To compare Janish to a couple of players, David Eckstein and Adam Everett, who boast similarly atrocious power, it's clear that Janish just hits the ball in the air all too often.
Player: LD%, GB%, FB%, IFFB%
Janish: 19.8%, 36.6%, 43.6%, 16.0%,
Eckstein: 21.3%, 46.8%, 31.9%, 12.6%
Everett: 18.8%, 39.5%, 41.7%, 16.7%
The obvious problem is that Janish isn't hitting enough balls on the ground. David Eckstein also lacks any semblance of power, but he's smart enough to recognize this and respond accordingly by hitting the ball on the ground at very high rate. And, ultimately, there really isn't all that much difference between Janish and Adam Everett.
Of course, that only deals with the type of contact and omits the rate of contact (Eckstein: 92.2%, Everett: 82.4%, and Janish: 83.9%). Obviously, Eckstein is a more effective hitter because of both the contact rate and the type of contact he generates. On the other hand, there isn't much difference between Paul Janish and Adam Everett. Janish has a better contact rate and higher line drive percentage, but Everett has a bit more power and hits the ball on the ground a bit more.
Ultimately, it would seem to me that Janish, with a tweak or two in his approach, could improve his production to get to an acceptable level. It seems like hitting more balls on the ground is the type of change that could actually be made with the help of some good coaching. Now, even the end result wouldn't be a Barry Larkin type level, but rather an absolute bare minimum level of competence with the lumber. Everett and Jack Wilson are similar glove-first type players and they have gotten away with career OPS marks of .648 and .684 respectively. Not much higher than where Janish is now and just a bit of improvement would get Janish to that level.

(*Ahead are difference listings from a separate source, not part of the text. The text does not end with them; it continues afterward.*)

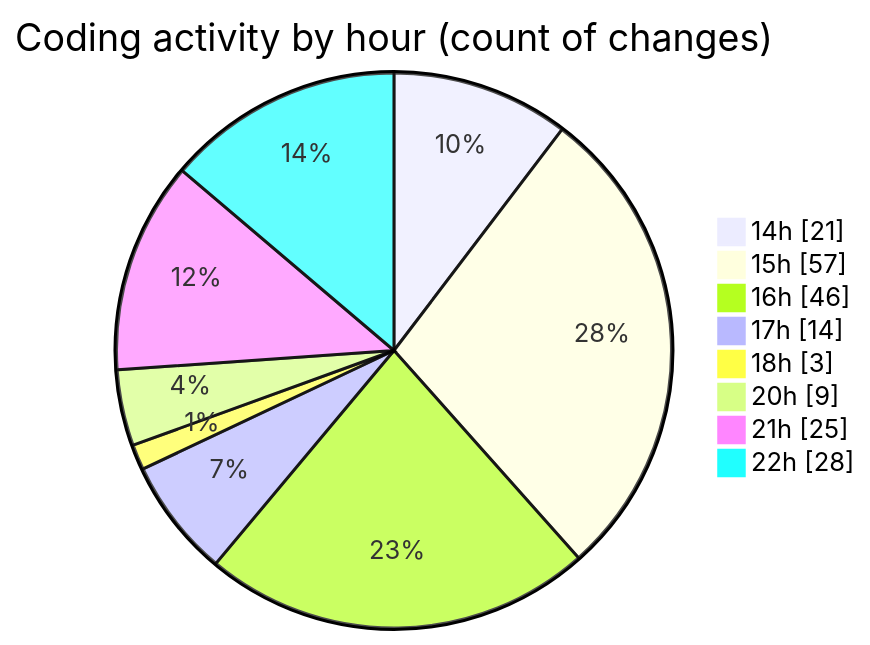
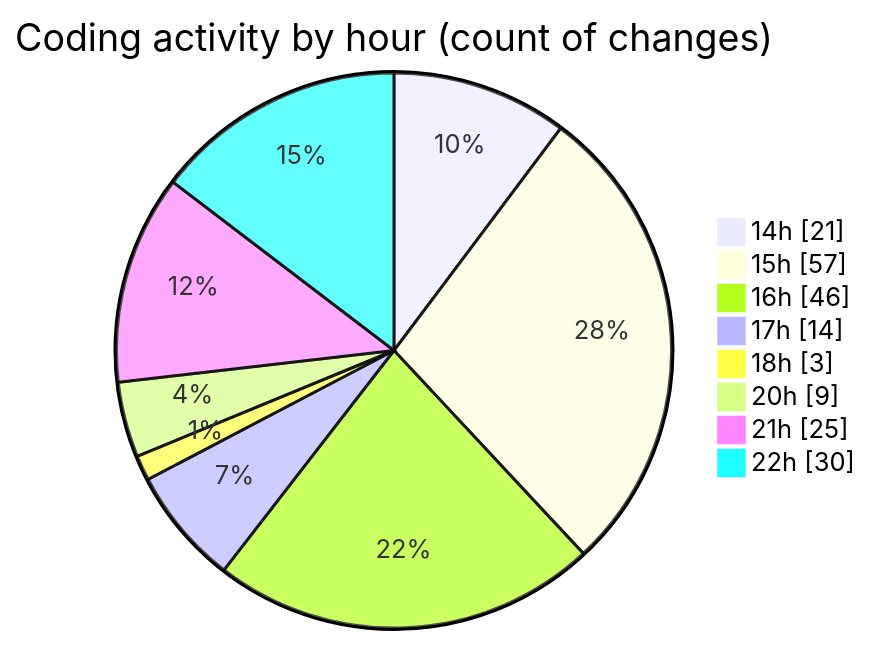
One commit to Ritupan-Deka/code-tracking changed the second of 2 diagrams in 2025-05-24/projects/README.md. Above: the diagram before and after it, drawn with Mermaid. The commit also changed other lines of this file and 1 other file, not shown here.

````diff
--- a/2025-05-24/projects/README.md
+++ b/2025-05-24/projects/README.md
@@ -35,12 +35,12 @@
 ```mermaid
 pie showData
 title Coding activity by hour (count of changes)
 "14h" : 21
 "15h" : 57
 "16h" : 46
 "17h" : 14
 "18h" : 3
 "20h" : 9
 "21h" : 25
-"22h" : 28
+"22h" : 30
 ```
````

Obviously, there is a risk that Janish doesn't take a step forward on offense, but by that time Zack Cozart, Chris Valaika, or another option will likely present itself.